Since she personally does not experience or perceive the things that Trelawney is talking about, auras and images of the future using one's inner eye, she refuses to accept it as fact. One can compare Hermione's lack of acceptance of a spiritual artistry to certain atheistic standpoints on religion.
Without more substantial proof of an almighty power beyond our understanding, why should we try to understand it? I am one who believes that whether or not I agree with a point of view or what one person views is fact, I will give enough benefit of a doubt to listen and allow one to keep their own beliefs to themselves whether I agree or not.
As viewers, we do have the privilege of being omnipotent to the lives of our favorite characters. We have the knowledge that Sybill Trelawney is the real deal when it comes to seeing the future and her credentials in teaching divination are matched by no one.

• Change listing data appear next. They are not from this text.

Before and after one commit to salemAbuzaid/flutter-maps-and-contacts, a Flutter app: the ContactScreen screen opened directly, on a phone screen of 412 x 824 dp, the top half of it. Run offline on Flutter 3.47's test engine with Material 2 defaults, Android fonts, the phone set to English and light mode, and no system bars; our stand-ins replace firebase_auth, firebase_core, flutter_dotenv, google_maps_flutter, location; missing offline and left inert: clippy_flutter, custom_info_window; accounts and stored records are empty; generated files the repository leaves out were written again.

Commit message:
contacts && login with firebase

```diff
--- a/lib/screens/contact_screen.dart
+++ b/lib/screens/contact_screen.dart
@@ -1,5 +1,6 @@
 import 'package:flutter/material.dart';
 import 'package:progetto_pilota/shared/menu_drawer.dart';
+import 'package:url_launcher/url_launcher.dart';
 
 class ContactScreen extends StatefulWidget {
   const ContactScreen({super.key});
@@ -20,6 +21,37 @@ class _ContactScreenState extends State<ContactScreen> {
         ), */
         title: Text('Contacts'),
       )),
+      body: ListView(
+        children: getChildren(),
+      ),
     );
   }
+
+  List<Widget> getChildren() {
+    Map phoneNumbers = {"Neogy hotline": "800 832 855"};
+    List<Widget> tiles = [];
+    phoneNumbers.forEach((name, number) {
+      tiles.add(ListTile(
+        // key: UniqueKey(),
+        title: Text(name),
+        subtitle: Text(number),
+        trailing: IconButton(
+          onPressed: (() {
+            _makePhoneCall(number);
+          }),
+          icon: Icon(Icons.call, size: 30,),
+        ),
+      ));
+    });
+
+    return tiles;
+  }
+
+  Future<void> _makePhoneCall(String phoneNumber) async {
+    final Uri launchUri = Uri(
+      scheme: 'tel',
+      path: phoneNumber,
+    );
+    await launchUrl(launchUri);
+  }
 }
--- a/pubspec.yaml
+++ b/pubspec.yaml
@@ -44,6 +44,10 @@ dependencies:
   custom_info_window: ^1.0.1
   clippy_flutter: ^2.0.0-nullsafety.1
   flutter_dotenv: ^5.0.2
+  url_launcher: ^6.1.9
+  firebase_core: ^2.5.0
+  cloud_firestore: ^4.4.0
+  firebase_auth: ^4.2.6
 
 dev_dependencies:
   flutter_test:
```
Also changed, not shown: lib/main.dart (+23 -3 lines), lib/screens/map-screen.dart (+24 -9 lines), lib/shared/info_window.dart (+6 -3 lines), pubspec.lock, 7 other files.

Her predictions, though admittedly vague, have a habit of being correct. So while we in the audience are in the know and accept that divination and Trelawney are credited in the world of Hogwarts, Hermione may not be comfortable with accepting something so based on something as intangible as divination. On the other hand, even in the muggle world, divination is not taken too lightly.
Now, I did about as much research as a senior in college working on an English paper (which is to say almost none) but the links I have found and will mention here gave a lot of information about practical divination in the real world.
I have some personal experience with the spiritual arts, as my mom in life has done some professional and very accurate readings of palms and tarot cards. She even predicted that my dad would become deathly sick and have only one biological child, and all before they even got married. I definitely was not planned, and neither was the cancer he was riddled with just shy over a decade later.
While I understand the questionability of my story, first-hand experience does not lie. In a blog titled Practicing Practical Divination, practitioner Ellen states that the art of divination and practical future seeking involves more than just the supernatural or as my favorite skeptic would say the "touchy-feely."
Her work involves many aspects of natural life including the esoteric and the metaphysical. Astrology, a practice which so many people now base their lives, was one of the first studies in practicing divination. Understanding the stars and their endless patterns was our first dive into the art of finding the future.
Even the most intelligent of our kind took advice from those who practiced magic. According to the site corespirit.com, The History of Divination can be traced even to biblical times, with biblical prophets using various forms of divination to predict their futures and God-fearing Magi reading the stars to find Christ, the son of the Lord. Medieval kings, Greek peasants, pagans, and even modern American presidents have taken time to look to the spiritual for guidance.
We know for a fact the Hermione grew up in the Muggle world, where spirituality and divination is accepted by all different types of people, whether muggle or wizard. So seriously, Hermione, what happened to you to make you completely disregard divination? You live in a world where swords have a mind of their own, ghosts hang out freely, paintings can argue with you, and you personally set free a dragon held captive by a bank run by goblins...WHO HURT YOU?